SOURCE RECORDS>

# # # #

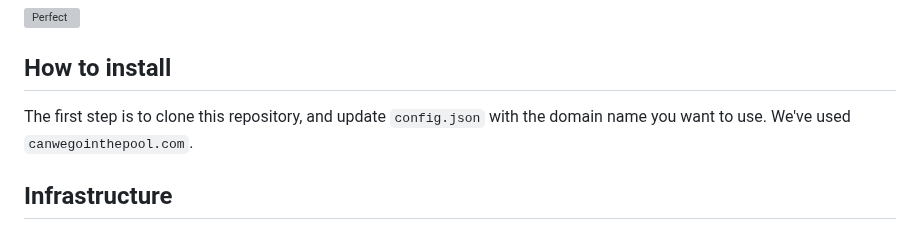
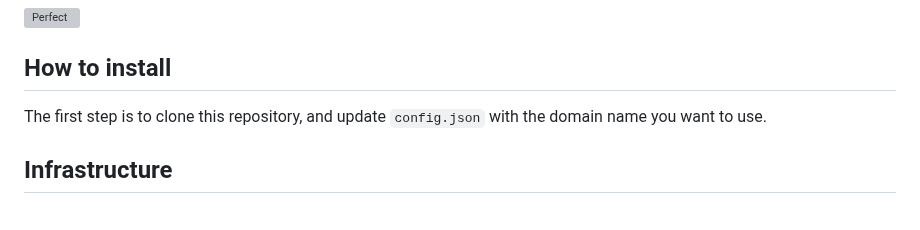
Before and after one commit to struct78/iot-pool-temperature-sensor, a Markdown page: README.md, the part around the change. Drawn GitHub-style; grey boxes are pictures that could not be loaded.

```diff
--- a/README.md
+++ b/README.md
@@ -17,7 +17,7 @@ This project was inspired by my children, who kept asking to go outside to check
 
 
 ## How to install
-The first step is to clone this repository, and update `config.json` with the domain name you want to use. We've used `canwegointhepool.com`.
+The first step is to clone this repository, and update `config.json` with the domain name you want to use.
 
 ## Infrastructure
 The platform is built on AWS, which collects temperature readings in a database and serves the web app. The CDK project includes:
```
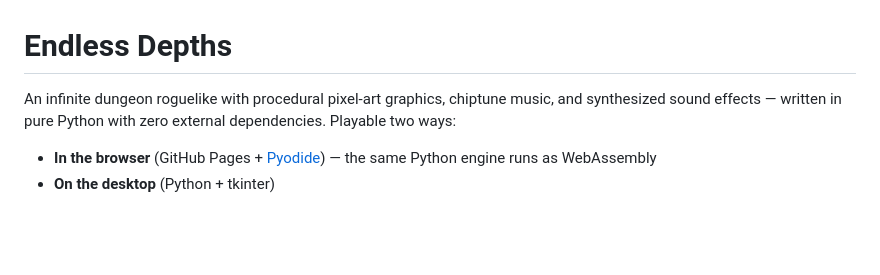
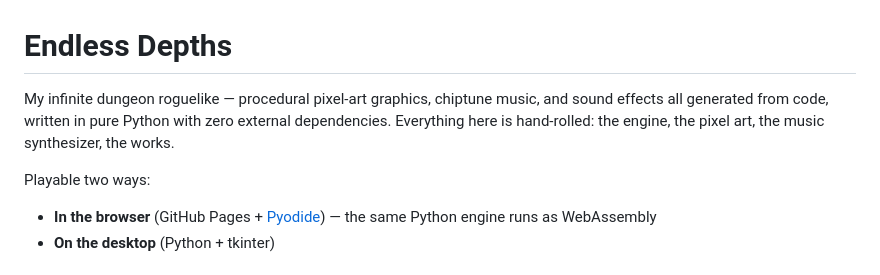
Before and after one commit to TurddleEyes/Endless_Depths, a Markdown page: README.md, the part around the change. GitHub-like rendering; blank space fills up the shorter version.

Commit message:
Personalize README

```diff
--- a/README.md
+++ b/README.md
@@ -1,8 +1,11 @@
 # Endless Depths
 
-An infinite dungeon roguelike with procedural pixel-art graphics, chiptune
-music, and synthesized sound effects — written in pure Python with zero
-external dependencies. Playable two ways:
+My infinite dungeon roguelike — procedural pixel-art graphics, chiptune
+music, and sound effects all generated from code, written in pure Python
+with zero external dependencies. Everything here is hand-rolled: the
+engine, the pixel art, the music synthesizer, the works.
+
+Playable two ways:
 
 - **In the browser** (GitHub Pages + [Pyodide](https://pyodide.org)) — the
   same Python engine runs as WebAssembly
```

# # # #

TASK BRIEF>
I need every line from the material that contains the word "clone".

TASK ANSWER>
-The first step is to clone this repository, and update `config.json` with the domain name you want to use. We've used `canwegointhepool.com`.
+The first step is to clone this repository, and update `config.json` with the domain name you want to use.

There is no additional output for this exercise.